July 1, 2022
Illustration: Christopher T. Fong/Protocol
Good morning! SCOTUS ruled 6-3 yesterday that the EPA cannot use the Clean Air Act to regulate power plant greenhouse gas emissions. Now what?
The Supreme Court stripped away the EPA’s power to regulate greenhouse gas emissions from power plants, which produce 25% of the country’s carbon emissions.
Now, any attempt to regulate power plant emissions will likely go to court and will not end well for the agency, Protocol Climate editor Brian Kahn told me.
But all is not lost. States, utilities and tech companies are going to need to pick up the slack.
Tech companies could make the biggest impact of all by taking an active role in lobbying for stricter climate legislation to combat the outsized influence that the fossil fuel industry has on Washington.
But given that few tech companies jumped to support climate initiatives in the Build Back Better Act earlier this year, “that's probably the best we can hope for and maybe not one of the more likely outcomes,” Brian said.
— Nat Rubio-Licht (they/them/theirs)
Apple is finally complying with South Korea’s new law on App Store purchases, allowing developers to bypass the iPhone maker’s own payment system.
The rule might not hurt Apple that much. The company was worried last year that making the change would open the door for fraud, hurt privacy and make it harder to manage payments. But Apple is still taking a sizable chunk of money from apps using third-party payment methods, so developers might not think an external payment system is even worth it.
But South Korea’s rules still pave the way for other governments to take a crack at Apple and Google’s rules. And some already have.
Since Epic’s lawsuit against Apple last year, the company’s so-called walled garden is getting more and more cracks. But rules targeting Apple and Google may need to be more aggressive to be impactful.
— Sarah Roach (she/her/hers)
The competitive edge of digital solutions:For the last 50 years, SAP has worked closely with our customers to solve some of the world’s most intricate problems. We have also seen, and have been a part of, rapid accelerations in technology in response. Across industries, certain paths have emerged to help businesses manage the unexpected challenges over the last few years.
Chris Cox said Meta's preparing for slow growth in the second half of this year:
Clarity AI's Rebeca Minguela said lots of investors misunderstand ESG, even Elon Musk:
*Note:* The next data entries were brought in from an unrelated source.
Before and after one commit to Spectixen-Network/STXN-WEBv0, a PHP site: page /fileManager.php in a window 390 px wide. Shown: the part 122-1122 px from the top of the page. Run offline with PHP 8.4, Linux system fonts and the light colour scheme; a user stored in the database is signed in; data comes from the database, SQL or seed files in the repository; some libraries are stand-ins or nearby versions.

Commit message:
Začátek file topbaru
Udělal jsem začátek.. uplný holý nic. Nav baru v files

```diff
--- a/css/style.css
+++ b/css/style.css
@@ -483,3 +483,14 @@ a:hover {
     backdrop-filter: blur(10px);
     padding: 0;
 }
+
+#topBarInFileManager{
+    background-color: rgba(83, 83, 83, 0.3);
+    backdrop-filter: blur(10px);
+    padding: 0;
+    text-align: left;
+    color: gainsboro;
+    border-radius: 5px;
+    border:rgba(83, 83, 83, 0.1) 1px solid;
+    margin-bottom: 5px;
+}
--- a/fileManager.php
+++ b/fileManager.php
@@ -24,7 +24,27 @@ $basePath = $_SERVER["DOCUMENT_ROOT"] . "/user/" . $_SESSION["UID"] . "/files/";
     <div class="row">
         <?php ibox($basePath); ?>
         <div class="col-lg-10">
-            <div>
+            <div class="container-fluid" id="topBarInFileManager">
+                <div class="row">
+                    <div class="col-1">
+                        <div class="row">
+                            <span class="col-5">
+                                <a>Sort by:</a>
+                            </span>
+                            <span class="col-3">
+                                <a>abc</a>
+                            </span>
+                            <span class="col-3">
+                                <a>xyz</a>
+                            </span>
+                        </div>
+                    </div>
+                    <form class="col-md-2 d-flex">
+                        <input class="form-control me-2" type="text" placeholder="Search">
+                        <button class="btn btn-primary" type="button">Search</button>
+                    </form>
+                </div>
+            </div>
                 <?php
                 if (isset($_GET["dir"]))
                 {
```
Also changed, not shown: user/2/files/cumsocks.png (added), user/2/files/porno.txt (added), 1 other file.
Triller's looking to IPO. The short-form video app had just ended a $5 billion merger in hopes of going public instead.
FTX might buy BlockFi for cheap. It’ll reportedly pay about $25 million, 99% below BlockFi’s last private valuation, though BlockFi's CEO has dismissed the talk as "market rumors."
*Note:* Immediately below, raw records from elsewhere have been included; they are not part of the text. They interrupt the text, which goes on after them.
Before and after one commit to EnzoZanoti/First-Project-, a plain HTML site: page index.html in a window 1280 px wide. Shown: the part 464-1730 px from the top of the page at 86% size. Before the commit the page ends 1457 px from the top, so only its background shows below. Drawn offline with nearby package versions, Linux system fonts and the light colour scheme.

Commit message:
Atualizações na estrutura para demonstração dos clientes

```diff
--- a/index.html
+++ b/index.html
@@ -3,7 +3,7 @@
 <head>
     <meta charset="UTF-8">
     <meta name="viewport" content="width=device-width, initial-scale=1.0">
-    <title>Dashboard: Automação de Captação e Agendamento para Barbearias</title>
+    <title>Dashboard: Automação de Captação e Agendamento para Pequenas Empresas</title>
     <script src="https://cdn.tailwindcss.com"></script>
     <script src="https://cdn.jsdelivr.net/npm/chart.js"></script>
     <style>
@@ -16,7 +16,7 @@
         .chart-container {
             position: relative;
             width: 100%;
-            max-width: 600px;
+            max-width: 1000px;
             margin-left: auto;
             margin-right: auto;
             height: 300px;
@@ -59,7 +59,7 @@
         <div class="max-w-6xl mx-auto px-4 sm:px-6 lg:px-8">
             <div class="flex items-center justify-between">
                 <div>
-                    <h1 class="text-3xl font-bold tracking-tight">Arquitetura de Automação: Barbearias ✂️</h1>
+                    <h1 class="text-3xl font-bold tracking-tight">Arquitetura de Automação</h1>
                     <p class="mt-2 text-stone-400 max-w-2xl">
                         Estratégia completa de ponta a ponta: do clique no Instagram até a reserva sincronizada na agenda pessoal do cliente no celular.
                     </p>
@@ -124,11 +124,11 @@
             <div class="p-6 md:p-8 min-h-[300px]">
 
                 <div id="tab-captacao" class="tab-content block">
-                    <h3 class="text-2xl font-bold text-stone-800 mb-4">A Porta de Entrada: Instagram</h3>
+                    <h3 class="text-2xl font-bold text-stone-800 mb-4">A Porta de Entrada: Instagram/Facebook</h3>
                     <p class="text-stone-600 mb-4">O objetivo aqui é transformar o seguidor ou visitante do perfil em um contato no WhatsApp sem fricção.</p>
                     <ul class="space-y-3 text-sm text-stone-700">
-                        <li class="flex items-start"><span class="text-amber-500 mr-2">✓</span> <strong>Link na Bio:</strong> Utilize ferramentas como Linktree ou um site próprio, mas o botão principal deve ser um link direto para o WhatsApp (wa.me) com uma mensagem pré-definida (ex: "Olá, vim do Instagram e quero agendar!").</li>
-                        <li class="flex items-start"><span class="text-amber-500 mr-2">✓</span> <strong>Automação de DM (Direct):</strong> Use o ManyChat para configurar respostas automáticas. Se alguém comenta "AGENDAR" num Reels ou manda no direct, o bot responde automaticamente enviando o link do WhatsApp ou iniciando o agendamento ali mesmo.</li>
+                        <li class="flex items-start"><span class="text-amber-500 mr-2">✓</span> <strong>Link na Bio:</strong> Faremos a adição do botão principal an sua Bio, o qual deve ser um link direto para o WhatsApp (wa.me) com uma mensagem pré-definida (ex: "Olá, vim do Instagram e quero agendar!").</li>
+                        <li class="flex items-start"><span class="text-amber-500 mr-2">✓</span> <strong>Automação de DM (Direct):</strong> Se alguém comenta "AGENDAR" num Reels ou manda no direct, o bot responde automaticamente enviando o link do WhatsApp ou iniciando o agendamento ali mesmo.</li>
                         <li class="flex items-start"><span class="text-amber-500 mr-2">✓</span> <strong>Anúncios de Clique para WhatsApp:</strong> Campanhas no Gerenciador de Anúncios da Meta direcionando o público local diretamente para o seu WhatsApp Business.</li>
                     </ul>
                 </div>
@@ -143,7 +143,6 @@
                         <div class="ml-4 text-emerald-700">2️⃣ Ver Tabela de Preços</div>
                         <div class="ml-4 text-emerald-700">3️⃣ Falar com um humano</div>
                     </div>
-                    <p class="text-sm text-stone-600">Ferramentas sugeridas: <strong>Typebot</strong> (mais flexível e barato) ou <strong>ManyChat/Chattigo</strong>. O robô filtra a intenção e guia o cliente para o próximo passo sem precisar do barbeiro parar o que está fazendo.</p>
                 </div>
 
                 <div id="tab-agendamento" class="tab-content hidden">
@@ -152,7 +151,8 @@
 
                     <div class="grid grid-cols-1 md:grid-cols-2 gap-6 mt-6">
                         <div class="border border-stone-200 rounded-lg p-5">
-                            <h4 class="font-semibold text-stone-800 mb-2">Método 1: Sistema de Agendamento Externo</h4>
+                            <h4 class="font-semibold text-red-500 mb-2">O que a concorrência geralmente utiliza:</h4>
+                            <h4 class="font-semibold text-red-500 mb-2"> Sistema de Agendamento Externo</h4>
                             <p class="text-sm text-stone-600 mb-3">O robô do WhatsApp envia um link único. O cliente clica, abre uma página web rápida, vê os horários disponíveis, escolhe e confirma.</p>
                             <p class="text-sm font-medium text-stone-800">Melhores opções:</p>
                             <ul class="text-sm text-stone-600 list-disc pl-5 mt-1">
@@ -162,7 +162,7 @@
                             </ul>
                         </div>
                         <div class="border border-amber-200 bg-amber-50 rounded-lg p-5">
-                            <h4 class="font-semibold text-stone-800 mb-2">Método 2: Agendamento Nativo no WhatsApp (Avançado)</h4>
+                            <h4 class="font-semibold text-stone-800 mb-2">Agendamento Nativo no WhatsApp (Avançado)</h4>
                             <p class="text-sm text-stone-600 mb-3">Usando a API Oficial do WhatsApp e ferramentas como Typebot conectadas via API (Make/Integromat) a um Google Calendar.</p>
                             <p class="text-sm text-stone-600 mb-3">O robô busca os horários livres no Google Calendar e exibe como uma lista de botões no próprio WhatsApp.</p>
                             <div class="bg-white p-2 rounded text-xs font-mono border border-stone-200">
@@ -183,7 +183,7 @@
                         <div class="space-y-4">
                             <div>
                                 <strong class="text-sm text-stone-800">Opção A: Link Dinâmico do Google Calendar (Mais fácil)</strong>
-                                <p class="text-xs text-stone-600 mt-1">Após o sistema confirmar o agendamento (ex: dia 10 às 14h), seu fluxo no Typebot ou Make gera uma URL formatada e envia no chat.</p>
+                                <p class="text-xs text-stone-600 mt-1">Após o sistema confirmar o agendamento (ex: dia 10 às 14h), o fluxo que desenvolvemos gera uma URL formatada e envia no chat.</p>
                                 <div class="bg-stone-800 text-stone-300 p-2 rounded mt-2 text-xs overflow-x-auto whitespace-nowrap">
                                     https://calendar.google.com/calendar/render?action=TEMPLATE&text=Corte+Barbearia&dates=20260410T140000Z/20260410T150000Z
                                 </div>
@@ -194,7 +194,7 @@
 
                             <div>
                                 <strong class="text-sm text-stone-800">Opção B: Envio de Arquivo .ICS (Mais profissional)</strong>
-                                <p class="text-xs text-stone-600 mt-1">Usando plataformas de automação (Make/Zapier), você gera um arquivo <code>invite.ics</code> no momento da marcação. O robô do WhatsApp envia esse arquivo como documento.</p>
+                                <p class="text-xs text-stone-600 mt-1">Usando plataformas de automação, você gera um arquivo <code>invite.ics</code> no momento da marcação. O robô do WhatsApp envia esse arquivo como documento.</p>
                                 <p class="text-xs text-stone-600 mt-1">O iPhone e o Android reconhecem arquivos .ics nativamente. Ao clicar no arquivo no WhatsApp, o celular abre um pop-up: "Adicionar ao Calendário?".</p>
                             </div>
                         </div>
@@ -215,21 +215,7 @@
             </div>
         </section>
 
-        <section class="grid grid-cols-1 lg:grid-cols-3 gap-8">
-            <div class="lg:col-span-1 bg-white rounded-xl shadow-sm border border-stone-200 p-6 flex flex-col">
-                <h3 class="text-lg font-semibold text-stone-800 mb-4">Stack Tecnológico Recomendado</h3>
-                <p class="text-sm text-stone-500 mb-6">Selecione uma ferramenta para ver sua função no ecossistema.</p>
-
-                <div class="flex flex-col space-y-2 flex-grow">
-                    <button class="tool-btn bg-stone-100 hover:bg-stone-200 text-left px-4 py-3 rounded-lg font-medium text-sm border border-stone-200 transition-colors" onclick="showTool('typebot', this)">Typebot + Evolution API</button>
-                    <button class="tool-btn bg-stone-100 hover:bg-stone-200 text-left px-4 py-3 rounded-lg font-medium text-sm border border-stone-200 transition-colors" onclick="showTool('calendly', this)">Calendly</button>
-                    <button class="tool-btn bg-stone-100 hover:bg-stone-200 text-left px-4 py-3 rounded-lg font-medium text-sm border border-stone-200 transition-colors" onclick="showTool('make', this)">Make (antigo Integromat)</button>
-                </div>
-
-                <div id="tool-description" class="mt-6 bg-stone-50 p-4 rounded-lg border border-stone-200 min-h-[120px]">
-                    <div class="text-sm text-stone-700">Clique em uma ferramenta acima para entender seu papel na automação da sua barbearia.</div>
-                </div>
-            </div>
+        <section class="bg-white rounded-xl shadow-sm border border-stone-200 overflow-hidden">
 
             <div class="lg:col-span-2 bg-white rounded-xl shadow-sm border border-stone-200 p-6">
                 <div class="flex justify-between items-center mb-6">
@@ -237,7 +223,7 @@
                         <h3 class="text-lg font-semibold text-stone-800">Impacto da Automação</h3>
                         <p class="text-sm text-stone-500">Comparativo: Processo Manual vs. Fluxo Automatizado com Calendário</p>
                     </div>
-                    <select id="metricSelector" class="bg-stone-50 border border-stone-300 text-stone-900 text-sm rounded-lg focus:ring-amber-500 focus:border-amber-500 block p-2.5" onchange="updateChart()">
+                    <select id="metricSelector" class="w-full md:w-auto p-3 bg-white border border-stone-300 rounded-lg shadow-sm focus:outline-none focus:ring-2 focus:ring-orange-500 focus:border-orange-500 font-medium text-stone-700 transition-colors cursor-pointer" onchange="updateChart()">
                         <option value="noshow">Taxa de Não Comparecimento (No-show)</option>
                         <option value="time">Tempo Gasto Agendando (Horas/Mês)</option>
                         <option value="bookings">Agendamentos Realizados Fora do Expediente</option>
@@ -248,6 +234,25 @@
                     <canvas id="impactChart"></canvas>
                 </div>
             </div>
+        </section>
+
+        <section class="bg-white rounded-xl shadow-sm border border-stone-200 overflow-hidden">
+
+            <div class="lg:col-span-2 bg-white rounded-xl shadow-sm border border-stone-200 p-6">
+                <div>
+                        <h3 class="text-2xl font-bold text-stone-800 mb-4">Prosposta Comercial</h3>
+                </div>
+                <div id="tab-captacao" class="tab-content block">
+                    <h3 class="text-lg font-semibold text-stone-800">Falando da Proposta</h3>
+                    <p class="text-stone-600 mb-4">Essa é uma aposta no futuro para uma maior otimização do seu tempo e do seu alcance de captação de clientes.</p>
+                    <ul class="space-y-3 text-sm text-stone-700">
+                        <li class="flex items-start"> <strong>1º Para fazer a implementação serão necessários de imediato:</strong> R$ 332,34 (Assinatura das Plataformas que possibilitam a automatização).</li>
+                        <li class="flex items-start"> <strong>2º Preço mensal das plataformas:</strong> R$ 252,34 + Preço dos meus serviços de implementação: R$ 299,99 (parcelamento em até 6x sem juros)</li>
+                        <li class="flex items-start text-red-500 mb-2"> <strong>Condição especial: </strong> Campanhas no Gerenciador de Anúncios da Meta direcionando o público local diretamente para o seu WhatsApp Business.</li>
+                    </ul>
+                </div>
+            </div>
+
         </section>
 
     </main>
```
But FTX doesn’t want to buy Celsius anymore, seeing a $2 billion hole in its balance sheet.
Thomas Hansen is Amplitude's first president. Hansen was most recently UiPath's CRO.
Maggie McLean Suniewick is joining Twitter as VP of Partnerships. Suniewick last oversaw distribution and business development at NBCUniversal.
Shane Torchiana is replacing Travis VanderZanden as Bird’s president. VanderZanden will stay on as CEO and board chair.
Mark Uyeda has been sworn in as an SEC commissioner. Uyeda has served on the agency’s staff since 2006.
A former Apple lawyer pleaded guilty to insider trading. Gene Levoff was in charge of reviewing earnings documents before they were released to the public.
Tencent and ByteDance are laying off thousands of employees, sources told The Wall Street Journal. Chinese internet companies have already laid off thousands in recent months.
Starlink satellites can be used in trains, planes and automobiles now that it's gotten FCC approval.
The number of people reporting sexual assaults to Uber dropped in 2019 and 2020 compared to the previous two years. The pandemic could have played a role in that, but Uber said more than 99.9% of trips were completed without a safety complaint.
New York regulators denied the Greenidge crypto mining plant a key air-quality permitfor not complying with the state's climate laws.
The FBI is digging the “Cryptoqueen.” Ruja Ignatova was added to the list of Ten Most Wanted fugitives over the $4 billion OneCoin fraud.
Just Eat might sell Grubhub. It’s also looking into a strategic partnership or partial sale. Who knows what will happen at this point!
Facebook NFTs are here. The platform started letting a select group of U.S. creators post them.
YouTube is cracking down on doppelgangers. The platform added three new policies to stop scammers from impersonating creators.
Amazon is censoring results of LGBTQ+ products in the UAE after facing government pressure. This includes flags, books and chest binders.
Companies have ripped job offers out from under their candidates in recent weeks. If you find yourself in that position, CNBC offers a few things you can do to pick yourself back up:
The competitive edge of digital solutions: When companies invest in maintaining their “green ledger” with the same commitment they have to their financial ledgers, they will be able to connect their environmental, social, and financial data holistically so they can steer their business towards sustainability. At the end of the day, what gets measured, gets managed.
Thoughts, questions, tips? Send them to firstname.lastname@example.org, or our tips line, email@example.com. Enjoy your day, see you Tuesday, and have a nice holiday.